# [EXERCISE]
Write the data out again exactly, dropping any images it holds.
=== STORED DATA ===
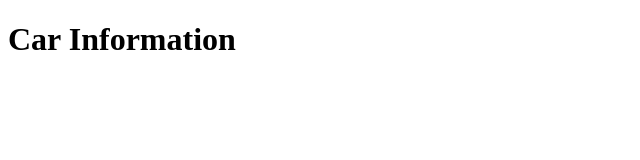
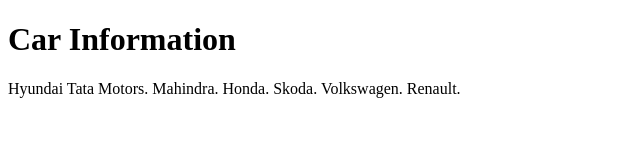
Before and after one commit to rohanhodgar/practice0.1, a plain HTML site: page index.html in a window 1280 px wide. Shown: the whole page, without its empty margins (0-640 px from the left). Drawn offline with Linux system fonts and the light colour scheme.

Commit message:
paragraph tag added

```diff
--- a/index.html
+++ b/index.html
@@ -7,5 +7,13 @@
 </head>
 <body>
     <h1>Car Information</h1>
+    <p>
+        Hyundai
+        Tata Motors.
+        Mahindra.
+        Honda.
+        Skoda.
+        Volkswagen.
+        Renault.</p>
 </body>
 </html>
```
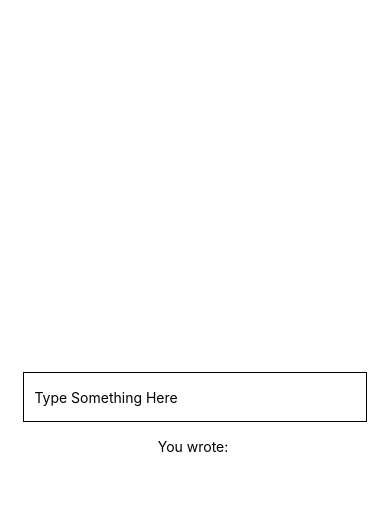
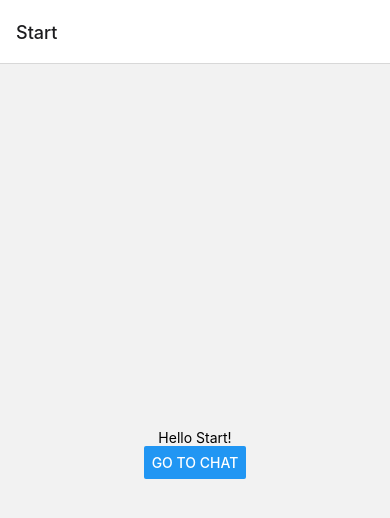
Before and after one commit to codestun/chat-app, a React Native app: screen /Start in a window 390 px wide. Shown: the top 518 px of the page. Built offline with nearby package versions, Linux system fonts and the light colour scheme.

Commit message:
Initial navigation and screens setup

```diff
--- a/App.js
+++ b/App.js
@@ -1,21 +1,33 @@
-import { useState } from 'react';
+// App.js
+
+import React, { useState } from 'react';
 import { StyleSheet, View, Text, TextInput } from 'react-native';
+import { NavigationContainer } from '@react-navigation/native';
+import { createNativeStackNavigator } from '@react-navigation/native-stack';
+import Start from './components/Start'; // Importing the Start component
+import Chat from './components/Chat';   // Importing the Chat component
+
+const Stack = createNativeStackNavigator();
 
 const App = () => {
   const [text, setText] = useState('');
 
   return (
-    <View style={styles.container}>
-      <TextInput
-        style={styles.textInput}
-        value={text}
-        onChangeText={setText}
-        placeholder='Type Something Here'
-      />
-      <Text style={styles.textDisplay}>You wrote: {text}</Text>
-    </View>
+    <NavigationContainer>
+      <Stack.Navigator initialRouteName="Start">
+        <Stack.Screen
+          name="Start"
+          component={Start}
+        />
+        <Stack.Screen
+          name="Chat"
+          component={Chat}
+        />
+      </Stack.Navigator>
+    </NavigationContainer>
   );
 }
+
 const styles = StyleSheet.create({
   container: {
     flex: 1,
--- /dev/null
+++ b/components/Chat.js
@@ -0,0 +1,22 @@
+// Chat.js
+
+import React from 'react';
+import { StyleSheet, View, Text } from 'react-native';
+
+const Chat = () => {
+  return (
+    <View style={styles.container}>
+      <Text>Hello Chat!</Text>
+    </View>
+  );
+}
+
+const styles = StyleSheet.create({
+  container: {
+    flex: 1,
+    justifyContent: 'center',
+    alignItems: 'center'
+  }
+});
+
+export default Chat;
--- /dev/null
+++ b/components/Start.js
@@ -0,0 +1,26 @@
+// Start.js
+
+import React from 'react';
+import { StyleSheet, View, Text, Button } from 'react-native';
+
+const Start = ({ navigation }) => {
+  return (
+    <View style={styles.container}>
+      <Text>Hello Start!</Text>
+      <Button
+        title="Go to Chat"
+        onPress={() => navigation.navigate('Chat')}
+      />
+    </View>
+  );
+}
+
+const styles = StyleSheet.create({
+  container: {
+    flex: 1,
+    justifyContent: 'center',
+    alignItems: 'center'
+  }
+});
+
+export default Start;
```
===
# [TASK RESULT]
Before and after one commit to rohanhodgar/practice0.1, a plain HTML site: page index.html in a window 1280 px wide. Shown: the whole page, without its empty margins (0-640 px from the left). Drawn offline with Linux system fonts and the light colour scheme.

Commit message:
paragraph tag added

```diff
--- a/index.html
+++ b/index.html
@@ -7,5 +7,13 @@
 </head>
 <body>
     <h1>Car Information</h1>
+    <p>
+        Hyundai
+        Tata Motors.
+        Mahindra.
+        Honda.
+        Skoda.
+        Volkswagen.
+        Renault.</p>
 </body>
 </html>
```
Before and after one commit to codestun/chat-app, a React Native app: screen /Start in a window 390 px wide. Shown: the top 518 px of the page. Built offline with nearby package versions, Linux system fonts and the light colour scheme.

Commit message:
Initial navigation and screens setup

```diff
--- a/App.js
+++ b/App.js
@@ -1,21 +1,33 @@
-import { useState } from 'react';
+// App.js
+
+import React, { useState } from 'react';
 import { StyleSheet, View, Text, TextInput } from 'react-native';
+import { NavigationContainer } from '@react-navigation/native';
+import { createNativeStackNavigator } from '@react-navigation/native-stack';
+import Start from './components/Start'; // Importing the Start component
+import Chat from './components/Chat';   // Importing the Chat component
+
+const Stack = createNativeStackNavigator();
 
 const App = () => {
   const [text, setText] = useState('');
 
   return (
-    <View style={styles.container}>
-      <TextInput
-        style={styles.textInput}
-        value={text}
-        onChangeText={setText}
-        placeholder='Type Something Here'
-      />
-      <Text style={styles.textDisplay}>You wrote: {text}</Text>
-    </View>
+    <NavigationContainer>
+      <Stack.Navigator initialRouteName="Start">
+        <Stack.Screen
+          name="Start"
+          component={Start}
+        />
+        <Stack.Screen
+          name="Chat"
+          component={Chat}
+        />
+      </Stack.Navigator>
+    </NavigationContainer>
   );
 }
+
 const styles = StyleSheet.create({
   container: {
     flex: 1,
--- /dev/null
+++ b/components/Chat.js
@@ -0,0 +1,22 @@
+// Chat.js
+
+import React from 'react';
+import { StyleSheet, View, Text } from 'react-native';
+
+const Chat = () => {
+  return (
+    <View style={styles.container}>
+      <Text>Hello Chat!</Text>
+    </View>
+  );
+}
+
+const styles = StyleSheet.create({
+  container: {
+    flex: 1,
+    justifyContent: 'center',
+    alignItems: 'center'
+  }
+});
+
+export default Chat;
--- /dev/null
+++ b/components/Start.js
@@ -0,0 +1,26 @@
+// Start.js
+
+import React from 'react';
+import { StyleSheet, View, Text, Button } from 'react-native';
+
+const Start = ({ navigation }) => {
+  return (
+    <View style={styles.container}>
+      <Text>Hello Start!</Text>
+      <Button
+        title="Go to Chat"
+        onPress={() => navigation.navigate('Chat')}
+      />
+    </View>
+  );
+}
+
+const styles = StyleSheet.create({
+  container: {
+    flex: 1,
+    justifyContent: 'center',
+    alignItems: 'center'
+  }
+});
+
+export default Start;
```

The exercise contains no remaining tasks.